## Directions
Work out how many lines below contain "html", then write only that number.

Input material section start

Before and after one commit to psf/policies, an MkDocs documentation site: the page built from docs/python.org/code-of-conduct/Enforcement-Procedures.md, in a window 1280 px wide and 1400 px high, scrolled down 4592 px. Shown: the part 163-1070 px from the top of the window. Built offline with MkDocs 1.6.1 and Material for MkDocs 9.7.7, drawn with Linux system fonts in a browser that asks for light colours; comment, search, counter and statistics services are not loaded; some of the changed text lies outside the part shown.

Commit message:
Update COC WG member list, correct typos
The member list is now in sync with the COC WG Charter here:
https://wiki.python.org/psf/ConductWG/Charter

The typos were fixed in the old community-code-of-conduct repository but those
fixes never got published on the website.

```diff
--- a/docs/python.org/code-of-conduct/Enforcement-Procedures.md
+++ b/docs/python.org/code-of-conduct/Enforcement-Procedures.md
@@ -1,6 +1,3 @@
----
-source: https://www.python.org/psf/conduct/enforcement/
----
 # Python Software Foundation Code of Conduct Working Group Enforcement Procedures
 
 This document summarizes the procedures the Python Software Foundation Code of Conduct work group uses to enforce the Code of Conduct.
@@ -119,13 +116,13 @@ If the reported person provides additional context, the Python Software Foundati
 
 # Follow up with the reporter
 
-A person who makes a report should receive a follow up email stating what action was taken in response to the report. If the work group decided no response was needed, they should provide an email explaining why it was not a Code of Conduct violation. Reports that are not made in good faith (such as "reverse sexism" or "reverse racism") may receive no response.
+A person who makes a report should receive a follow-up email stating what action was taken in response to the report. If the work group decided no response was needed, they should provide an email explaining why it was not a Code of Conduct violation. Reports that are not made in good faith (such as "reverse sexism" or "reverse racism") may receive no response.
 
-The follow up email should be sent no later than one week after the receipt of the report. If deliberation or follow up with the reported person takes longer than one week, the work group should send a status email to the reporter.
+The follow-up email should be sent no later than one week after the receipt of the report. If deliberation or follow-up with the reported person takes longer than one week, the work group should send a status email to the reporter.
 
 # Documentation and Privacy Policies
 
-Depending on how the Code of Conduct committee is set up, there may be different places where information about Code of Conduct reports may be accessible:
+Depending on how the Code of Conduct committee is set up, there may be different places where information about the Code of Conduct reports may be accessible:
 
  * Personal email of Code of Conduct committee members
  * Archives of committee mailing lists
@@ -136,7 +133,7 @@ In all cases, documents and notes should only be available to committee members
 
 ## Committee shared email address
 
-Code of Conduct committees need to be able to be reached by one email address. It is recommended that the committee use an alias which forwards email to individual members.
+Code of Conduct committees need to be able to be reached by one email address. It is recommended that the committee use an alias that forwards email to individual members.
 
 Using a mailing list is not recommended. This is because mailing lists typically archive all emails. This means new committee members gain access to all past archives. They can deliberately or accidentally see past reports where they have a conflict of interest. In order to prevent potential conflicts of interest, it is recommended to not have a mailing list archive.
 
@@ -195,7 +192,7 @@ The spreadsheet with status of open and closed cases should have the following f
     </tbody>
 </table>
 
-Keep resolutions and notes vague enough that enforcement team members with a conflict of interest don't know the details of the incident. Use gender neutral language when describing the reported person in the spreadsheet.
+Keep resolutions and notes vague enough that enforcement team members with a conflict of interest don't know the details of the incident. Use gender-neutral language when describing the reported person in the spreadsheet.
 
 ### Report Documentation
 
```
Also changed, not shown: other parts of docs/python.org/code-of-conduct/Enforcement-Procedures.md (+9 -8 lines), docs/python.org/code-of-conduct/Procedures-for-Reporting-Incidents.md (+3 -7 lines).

Input material section end
Input material section start

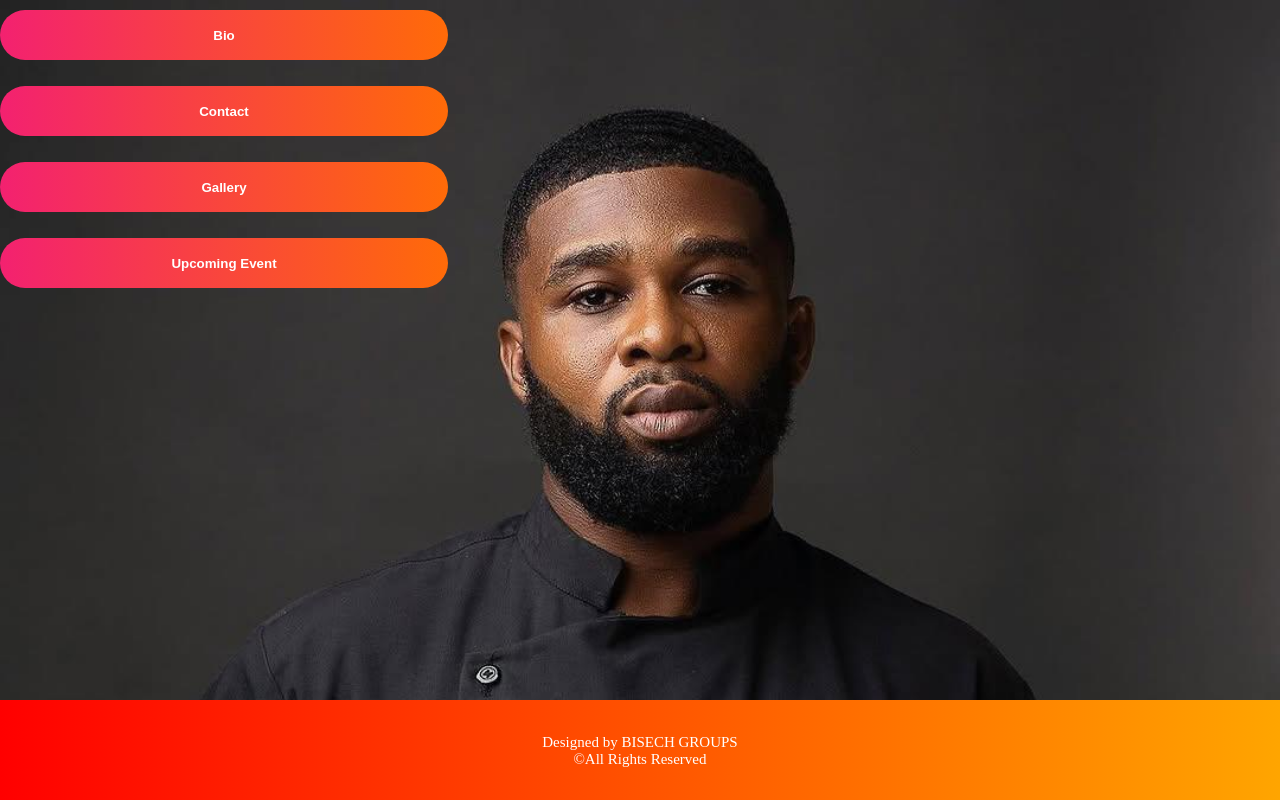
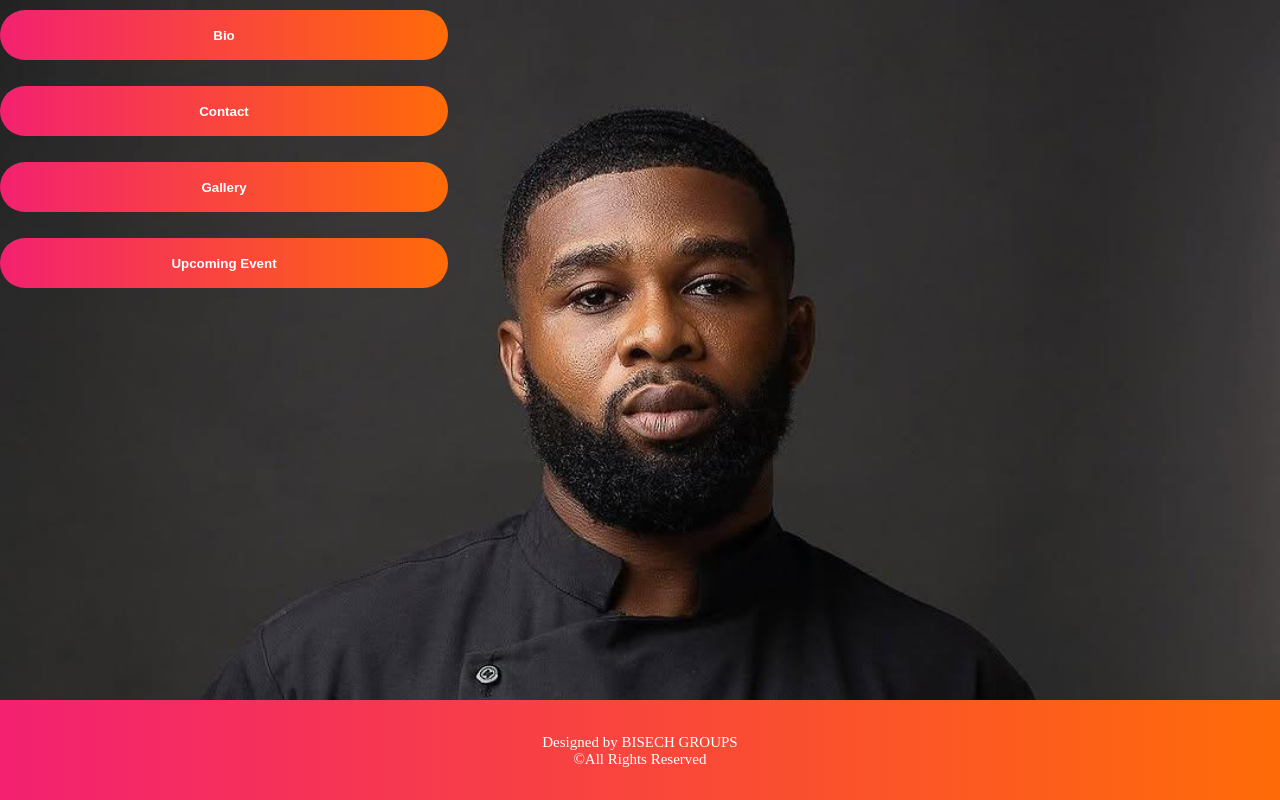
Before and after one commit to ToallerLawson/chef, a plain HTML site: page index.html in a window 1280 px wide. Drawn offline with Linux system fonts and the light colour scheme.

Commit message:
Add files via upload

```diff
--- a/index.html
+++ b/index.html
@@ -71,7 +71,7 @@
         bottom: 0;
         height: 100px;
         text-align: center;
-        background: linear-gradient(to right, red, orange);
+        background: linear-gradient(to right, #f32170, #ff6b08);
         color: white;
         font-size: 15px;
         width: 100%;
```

Input material section end
Input material section start

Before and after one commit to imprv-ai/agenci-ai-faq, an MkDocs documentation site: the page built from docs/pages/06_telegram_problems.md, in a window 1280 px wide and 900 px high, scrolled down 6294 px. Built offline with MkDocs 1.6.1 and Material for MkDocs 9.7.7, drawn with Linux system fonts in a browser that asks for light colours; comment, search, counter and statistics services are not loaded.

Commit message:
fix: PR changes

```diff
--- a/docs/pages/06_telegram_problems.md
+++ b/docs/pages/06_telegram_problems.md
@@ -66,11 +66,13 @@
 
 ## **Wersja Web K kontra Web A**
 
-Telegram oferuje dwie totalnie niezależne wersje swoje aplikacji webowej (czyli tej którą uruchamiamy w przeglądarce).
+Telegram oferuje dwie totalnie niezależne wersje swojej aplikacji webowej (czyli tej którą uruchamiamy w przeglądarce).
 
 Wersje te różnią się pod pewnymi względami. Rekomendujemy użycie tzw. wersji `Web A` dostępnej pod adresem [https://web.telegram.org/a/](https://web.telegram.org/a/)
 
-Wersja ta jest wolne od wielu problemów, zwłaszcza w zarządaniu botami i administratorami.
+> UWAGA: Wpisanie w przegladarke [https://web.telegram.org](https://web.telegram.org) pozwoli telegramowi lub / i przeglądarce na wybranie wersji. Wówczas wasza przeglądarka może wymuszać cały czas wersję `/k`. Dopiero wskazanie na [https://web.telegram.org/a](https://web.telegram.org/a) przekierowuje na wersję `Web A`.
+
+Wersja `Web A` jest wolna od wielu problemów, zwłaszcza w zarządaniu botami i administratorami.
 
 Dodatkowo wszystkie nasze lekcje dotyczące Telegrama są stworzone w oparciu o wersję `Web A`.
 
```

Input material section end

## Answer space
3